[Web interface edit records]
══════
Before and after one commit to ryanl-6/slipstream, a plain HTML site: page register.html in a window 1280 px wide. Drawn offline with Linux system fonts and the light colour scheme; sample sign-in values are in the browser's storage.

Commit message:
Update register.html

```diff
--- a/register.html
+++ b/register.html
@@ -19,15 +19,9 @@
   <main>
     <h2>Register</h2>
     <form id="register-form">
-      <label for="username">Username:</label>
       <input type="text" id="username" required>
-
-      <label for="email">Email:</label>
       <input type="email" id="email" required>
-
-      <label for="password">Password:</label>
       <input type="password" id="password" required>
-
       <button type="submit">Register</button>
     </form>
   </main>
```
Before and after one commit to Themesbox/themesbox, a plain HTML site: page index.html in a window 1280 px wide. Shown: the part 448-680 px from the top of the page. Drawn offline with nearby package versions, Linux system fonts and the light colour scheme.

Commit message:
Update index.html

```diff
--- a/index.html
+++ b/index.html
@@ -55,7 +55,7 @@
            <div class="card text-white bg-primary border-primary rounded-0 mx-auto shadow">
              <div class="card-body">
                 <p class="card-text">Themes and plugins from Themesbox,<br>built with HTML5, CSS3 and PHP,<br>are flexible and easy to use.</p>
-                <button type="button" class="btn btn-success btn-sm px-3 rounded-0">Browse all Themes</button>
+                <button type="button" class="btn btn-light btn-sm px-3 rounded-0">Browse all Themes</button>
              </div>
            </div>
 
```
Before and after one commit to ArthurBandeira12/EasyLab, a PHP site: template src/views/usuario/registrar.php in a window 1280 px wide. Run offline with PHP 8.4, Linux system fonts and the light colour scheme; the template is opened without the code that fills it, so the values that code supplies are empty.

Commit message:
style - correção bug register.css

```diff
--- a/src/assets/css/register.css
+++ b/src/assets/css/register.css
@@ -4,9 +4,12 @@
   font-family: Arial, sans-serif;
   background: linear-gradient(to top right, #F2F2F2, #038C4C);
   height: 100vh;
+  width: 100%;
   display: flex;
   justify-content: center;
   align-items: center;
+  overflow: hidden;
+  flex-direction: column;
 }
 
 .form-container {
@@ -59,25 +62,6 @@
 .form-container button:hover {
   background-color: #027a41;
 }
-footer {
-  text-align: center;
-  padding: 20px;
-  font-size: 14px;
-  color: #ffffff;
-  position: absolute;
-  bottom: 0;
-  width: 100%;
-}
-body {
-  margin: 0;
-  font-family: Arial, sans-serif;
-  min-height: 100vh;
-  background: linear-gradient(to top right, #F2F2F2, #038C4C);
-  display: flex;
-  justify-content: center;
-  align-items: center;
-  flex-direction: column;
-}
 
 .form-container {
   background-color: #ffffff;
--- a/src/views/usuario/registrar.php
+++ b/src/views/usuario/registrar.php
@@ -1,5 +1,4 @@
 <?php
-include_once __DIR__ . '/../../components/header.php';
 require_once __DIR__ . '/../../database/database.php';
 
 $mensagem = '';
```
══════
What is required
Review the preceding data and report every line that includes the string "sans".

Answer to this task
   font-family: Arial, sans-serif;
-  font-family: Arial, sans-serif;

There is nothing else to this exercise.